# Assignment
Lines of the data that contain the word "constants" are the ones to copy.

Top of Provided material

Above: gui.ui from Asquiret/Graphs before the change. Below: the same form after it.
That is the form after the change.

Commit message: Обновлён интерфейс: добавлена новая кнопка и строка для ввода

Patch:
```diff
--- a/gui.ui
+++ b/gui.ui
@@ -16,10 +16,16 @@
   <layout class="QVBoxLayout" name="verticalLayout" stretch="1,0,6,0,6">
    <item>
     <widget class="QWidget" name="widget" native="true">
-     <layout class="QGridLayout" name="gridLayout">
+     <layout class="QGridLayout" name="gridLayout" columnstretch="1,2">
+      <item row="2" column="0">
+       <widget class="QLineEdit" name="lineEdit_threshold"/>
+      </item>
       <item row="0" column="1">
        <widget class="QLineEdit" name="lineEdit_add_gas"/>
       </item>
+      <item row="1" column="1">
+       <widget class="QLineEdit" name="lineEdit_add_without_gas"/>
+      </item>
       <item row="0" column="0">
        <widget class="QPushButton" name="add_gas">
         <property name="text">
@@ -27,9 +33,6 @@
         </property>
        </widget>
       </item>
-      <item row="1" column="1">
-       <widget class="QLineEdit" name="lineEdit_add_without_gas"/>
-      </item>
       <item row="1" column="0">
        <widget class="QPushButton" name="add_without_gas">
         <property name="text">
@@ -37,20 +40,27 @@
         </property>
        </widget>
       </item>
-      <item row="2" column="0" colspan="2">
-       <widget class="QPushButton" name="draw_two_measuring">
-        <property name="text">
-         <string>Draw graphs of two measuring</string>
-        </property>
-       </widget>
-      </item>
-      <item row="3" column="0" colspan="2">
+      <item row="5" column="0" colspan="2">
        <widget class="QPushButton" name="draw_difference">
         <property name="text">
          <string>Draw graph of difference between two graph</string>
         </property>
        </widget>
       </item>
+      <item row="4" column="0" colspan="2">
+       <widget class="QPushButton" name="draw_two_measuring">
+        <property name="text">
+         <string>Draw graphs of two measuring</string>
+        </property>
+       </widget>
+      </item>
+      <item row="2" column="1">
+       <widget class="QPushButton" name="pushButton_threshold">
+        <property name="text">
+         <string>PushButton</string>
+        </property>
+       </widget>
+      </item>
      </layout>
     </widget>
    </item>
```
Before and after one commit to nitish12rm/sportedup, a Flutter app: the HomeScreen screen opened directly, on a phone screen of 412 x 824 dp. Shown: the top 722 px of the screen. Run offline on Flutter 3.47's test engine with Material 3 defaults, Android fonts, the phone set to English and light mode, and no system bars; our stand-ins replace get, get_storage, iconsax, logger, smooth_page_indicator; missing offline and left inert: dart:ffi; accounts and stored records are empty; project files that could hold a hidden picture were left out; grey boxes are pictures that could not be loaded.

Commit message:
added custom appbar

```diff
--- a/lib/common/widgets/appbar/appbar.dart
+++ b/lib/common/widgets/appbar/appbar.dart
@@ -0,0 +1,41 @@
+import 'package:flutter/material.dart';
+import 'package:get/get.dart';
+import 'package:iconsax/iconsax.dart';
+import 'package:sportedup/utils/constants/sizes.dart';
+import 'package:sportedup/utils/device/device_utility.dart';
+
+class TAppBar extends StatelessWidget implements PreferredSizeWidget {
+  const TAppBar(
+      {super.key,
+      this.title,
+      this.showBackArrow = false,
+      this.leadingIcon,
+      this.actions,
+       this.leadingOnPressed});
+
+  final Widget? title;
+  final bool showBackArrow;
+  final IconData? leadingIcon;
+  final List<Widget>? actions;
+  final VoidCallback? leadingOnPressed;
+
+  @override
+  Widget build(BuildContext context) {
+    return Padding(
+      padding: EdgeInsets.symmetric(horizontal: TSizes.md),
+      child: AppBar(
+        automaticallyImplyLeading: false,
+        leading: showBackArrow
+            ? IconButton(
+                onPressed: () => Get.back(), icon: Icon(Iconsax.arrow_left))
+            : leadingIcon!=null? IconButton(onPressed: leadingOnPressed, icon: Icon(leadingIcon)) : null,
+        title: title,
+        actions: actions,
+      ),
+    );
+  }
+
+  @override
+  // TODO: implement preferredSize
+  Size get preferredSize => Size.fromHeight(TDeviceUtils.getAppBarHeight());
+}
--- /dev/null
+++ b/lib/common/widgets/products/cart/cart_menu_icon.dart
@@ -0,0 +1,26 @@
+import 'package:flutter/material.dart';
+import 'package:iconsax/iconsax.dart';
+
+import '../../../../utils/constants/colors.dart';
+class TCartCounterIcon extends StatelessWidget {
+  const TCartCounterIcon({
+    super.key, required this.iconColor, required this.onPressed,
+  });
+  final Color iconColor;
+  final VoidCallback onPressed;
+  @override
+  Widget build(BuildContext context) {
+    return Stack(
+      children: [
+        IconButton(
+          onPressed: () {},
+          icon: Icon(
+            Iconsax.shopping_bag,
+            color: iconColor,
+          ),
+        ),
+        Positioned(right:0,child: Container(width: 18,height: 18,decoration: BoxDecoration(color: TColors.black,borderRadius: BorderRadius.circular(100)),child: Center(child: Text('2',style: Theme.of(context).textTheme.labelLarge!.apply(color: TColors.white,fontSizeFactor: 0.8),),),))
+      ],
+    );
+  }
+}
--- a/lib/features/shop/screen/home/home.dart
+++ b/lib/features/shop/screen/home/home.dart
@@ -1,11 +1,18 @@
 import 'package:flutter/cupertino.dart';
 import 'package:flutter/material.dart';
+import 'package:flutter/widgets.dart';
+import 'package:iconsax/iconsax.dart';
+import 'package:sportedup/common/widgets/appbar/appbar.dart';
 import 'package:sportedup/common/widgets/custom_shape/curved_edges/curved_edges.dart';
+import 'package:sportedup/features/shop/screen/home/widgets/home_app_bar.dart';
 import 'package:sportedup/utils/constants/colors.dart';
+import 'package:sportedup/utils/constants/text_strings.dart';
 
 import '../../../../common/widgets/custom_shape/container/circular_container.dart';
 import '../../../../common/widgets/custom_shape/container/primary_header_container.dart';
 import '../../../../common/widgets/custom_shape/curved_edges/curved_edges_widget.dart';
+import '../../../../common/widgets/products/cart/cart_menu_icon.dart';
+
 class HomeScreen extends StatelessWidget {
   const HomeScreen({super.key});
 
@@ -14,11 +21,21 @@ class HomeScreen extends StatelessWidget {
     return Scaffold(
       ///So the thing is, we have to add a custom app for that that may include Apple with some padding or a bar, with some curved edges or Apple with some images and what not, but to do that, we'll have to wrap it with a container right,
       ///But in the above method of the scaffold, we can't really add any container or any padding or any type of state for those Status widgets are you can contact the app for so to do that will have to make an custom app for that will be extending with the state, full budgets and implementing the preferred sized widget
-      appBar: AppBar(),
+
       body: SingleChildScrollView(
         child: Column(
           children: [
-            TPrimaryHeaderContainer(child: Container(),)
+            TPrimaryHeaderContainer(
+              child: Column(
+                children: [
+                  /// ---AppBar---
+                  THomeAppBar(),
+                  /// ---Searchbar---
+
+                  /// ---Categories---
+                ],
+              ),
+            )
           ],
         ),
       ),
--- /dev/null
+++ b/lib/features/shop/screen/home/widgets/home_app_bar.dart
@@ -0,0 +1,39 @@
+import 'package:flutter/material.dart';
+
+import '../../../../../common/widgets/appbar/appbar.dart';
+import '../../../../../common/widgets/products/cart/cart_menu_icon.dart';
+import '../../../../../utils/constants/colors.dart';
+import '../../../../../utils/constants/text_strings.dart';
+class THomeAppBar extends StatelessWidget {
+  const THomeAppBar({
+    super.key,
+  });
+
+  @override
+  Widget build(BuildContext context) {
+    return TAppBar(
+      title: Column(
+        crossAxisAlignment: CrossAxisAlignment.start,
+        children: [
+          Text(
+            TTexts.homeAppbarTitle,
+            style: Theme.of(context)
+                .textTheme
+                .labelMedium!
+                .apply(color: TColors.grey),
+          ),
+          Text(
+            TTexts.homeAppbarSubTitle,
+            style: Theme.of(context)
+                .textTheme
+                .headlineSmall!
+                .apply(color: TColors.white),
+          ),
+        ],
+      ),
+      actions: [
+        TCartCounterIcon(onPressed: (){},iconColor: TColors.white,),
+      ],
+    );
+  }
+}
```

Bottom of Provided material

# Answer for this exercise
+import 'package:sportedup/utils/constants/sizes.dart';
+import '../../../../utils/constants/colors.dart';
 import 'package:sportedup/utils/constants/colors.dart';
+import 'package:sportedup/utils/constants/text_strings.dart';
+import '../../../../../utils/constants/colors.dart';
+import '../../../../../utils/constants/text_strings.dart';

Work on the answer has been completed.